Penumbra has announced the enrolment of the first patient into the CHEETAH study, a prospective, multicentre US study to evaluate the safety and performance of the Indigo System with CAT RX Aspiration Catheter in coronary vessels.
A press release from the company states that the Indigo CAT RX Aspiration Catheters and Indigo Separator 4, which were introduced in 2018 as part of the Indigo Aspiration System, are indicated for the removal of fresh, soft emboli and thrombi from vessels in the coronary and peripheral vasculature. The Indigo CAT RX is a 6Fr-compatible, rapid exchange catheter designed for maximised clot removal with its large aspiration lumen, and engineered for advanced trackability and deliverability as a result of seven material transitions and a proximal laser cut hypotube. The proprietary Separator 4 may be used together with the Indigo CAT RX for mechanical clot engagement.
The press release indicates that the Indigo System CAT RX device uses mechanical power aspiration to remove thrombus in the coronaries. The postmarket, prospective CHEETAH study will enrol up to 400 patients presenting with coronary thrombus who are referred for percutaneous coronary intervention (PCI) at up to 25 US centres. The primary study endpoint is a composition of cardiovascular (CV) death, recurrent myocardial infarction (MI), cardiogenic shock, or new or worsening New York Heart Association (NYHA) Class IV heart failure within 30 days. Secondary endpoints include final TIMI flow grade, final TIMI thrombus grade, and safety assessments at six months.
National principal investigator S Jay Mathews (Manatee Memorial Hospital, Bradenton, Florida, USA) indicates in the press release: “Penumbra has adapted over 10 years of neuro hrombectomy experience to address the limitations of traditional manual aspiration for the coronaries by development of the Indigo System CAT RX device. This significant upgrade in innovation from syringe-based aspiration to mechanical power aspiration coupled with highly trackable catheter technology has enabled us to improve our door to reperfusion times and thereby to improve patient care.”

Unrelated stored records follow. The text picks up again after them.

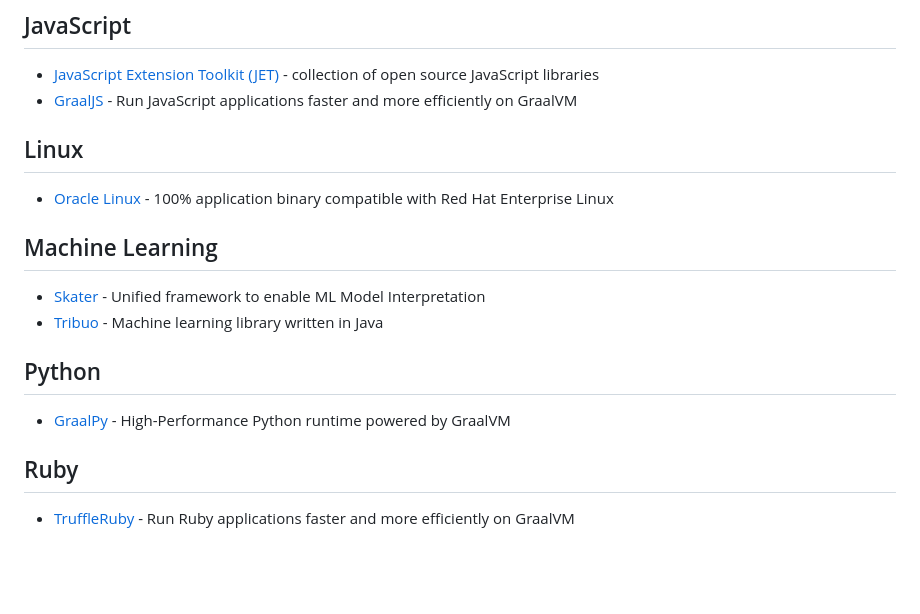
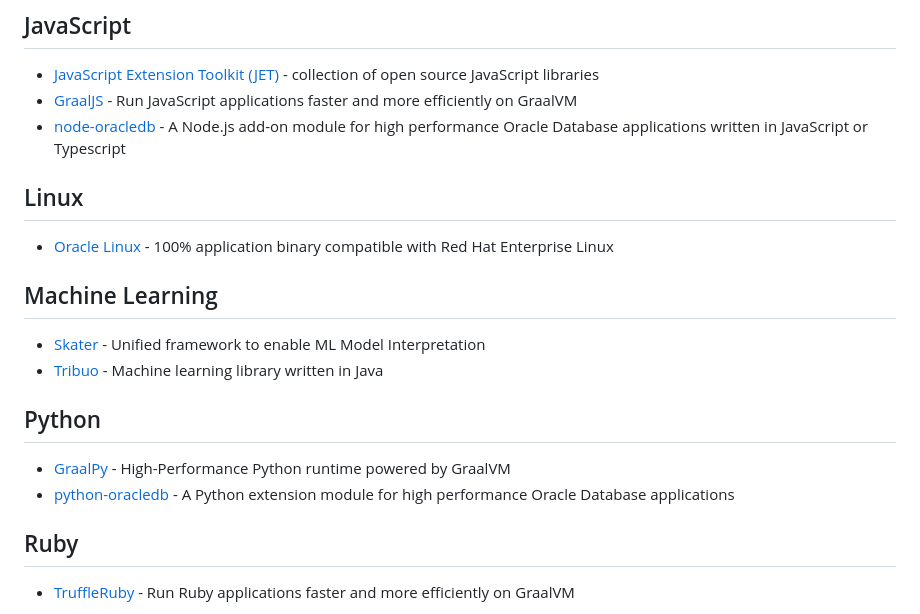
Before and after one commit to oracle/free, a Markdown page: README.md, the part around the change. Rendered like a GitHub page; blank space fills up the shorter version.

Commit message:
Update README.md - with node-oracledb and python-oracledb

```diff
--- a/README.md
+++ b/README.md
@@ -98,6 +98,7 @@ Table of Contents
 ## JavaScript
   * [JavaScript Extension Toolkit (JET)](https://oracle.com/jet) - collection of open source JavaScript libraries
   * [GraalJS](https://www.graalvm.org/javascript/) - Run JavaScript applications faster and more efficiently on GraalVM
+  * [node-oracledb](https://node-oracledb.readthedocs.io/en/latest/index.html) - A Node.js add-on module for high performance Oracle Database applications written in JavaScript or Typescript
 
 ## Linux
   * [Oracle Linux](https://yum.oracle.com/index.html) - 100% application binary compatible with Red Hat Enterprise Linux
@@ -108,6 +109,7 @@ Table of Contents
 
 ## Python
   * [GraalPy](https://www.graalvm.org/python/) - High-Performance Python runtime powered by GraalVM
+  * [python-oracledb](https://python-oracledb.readthedocs.io/en/latest/) - A Python extension module for high performance Oracle Database applications
 
 ## Ruby
   * [TruffleRuby](https://www.graalvm.org/ruby/) - Run Ruby applications faster and more efficiently on GraalVM
```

And Jasvindar Singh (Barnes Jewish Hospital/ Washington University School of Medicine, St. Louis, USA) adds: “The CHEETAH study is the first step toward making coronary mechanical thrombectomy standard of care for high thrombus burden patients. We expect this study to refine our technique of thrombus aspiration and better understand the utilisation of CAT RX for patients with high thrombus burden.”